(Stored dataset items)
++++++++

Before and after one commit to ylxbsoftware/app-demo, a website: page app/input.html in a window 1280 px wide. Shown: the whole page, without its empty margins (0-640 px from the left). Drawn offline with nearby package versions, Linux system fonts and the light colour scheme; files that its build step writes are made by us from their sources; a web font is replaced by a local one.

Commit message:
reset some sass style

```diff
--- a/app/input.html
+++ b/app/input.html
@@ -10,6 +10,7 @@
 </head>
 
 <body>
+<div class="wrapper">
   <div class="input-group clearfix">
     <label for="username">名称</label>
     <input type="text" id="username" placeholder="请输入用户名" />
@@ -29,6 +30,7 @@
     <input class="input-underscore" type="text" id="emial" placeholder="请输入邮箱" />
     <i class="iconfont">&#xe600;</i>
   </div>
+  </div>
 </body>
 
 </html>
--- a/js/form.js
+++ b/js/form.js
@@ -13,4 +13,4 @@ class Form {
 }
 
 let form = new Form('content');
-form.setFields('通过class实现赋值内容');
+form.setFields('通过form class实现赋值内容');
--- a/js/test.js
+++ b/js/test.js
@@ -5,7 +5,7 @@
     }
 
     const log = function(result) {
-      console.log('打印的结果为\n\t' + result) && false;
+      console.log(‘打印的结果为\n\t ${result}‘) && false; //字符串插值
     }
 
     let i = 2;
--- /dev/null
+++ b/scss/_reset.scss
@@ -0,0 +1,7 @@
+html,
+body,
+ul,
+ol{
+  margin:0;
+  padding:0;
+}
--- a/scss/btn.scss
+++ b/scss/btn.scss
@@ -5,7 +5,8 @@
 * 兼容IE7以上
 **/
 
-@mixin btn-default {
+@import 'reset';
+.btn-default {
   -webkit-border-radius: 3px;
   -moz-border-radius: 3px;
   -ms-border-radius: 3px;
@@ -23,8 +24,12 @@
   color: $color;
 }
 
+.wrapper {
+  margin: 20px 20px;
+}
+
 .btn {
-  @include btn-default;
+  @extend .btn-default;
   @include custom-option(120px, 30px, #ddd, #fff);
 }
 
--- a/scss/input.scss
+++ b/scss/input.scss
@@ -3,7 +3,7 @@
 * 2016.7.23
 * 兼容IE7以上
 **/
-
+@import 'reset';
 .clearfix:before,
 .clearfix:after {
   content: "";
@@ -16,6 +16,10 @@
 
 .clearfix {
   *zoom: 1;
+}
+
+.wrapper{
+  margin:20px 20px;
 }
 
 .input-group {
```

++++++++

Could you write out the full data verbatim?

• SOLUTION TO THIS PROBLEM:
Before and after one commit to ylxbsoftware/app-demo, a website: page app/input.html in a window 1280 px wide. Shown: the whole page, without its empty margins (0-640 px from the left). Drawn offline with nearby package versions, Linux system fonts and the light colour scheme; files that its build step writes are made by us from their sources; a web font is replaced by a local one.

Commit message:
reset some sass style

```diff
--- a/app/input.html
+++ b/app/input.html
@@ -10,6 +10,7 @@
 </head>
 
 <body>
+<div class="wrapper">
   <div class="input-group clearfix">
     <label for="username">名称</label>
     <input type="text" id="username" placeholder="请输入用户名" />
@@ -29,6 +30,7 @@
     <input class="input-underscore" type="text" id="emial" placeholder="请输入邮箱" />
     <i class="iconfont">&#xe600;</i>
   </div>
+  </div>
 </body>
 
 </html>
--- a/js/form.js
+++ b/js/form.js
@@ -13,4 +13,4 @@ class Form {
 }
 
 let form = new Form('content');
-form.setFields('通过class实现赋值内容');
+form.setFields('通过form class实现赋值内容');
--- a/js/test.js
+++ b/js/test.js
@@ -5,7 +5,7 @@
     }
 
     const log = function(result) {
-      console.log('打印的结果为\n\t' + result) && false;
+      console.log(‘打印的结果为\n\t ${result}‘) && false; //字符串插值
     }
 
     let i = 2;
--- /dev/null
+++ b/scss/_reset.scss
@@ -0,0 +1,7 @@
+html,
+body,
+ul,
+ol{
+  margin:0;
+  padding:0;
+}
--- a/scss/btn.scss
+++ b/scss/btn.scss
@@ -5,7 +5,8 @@
 * 兼容IE7以上
 **/
 
-@mixin btn-default {
+@import 'reset';
+.btn-default {
   -webkit-border-radius: 3px;
   -moz-border-radius: 3px;
   -ms-border-radius: 3px;
@@ -23,8 +24,12 @@
   color: $color;
 }
 
+.wrapper {
+  margin: 20px 20px;
+}
+
 .btn {
-  @include btn-default;
+  @extend .btn-default;
   @include custom-option(120px, 30px, #ddd, #fff);
 }
 
--- a/scss/input.scss
+++ b/scss/input.scss
@@ -3,7 +3,7 @@
 * 2016.7.23
 * 兼容IE7以上
 **/
-
+@import 'reset';
 .clearfix:before,
 .clearfix:after {
   content: "";
@@ -16,6 +16,10 @@
 
 .clearfix {
   *zoom: 1;
+}
+
+.wrapper{
+  margin:20px 20px;
 }
 
 .input-group {
```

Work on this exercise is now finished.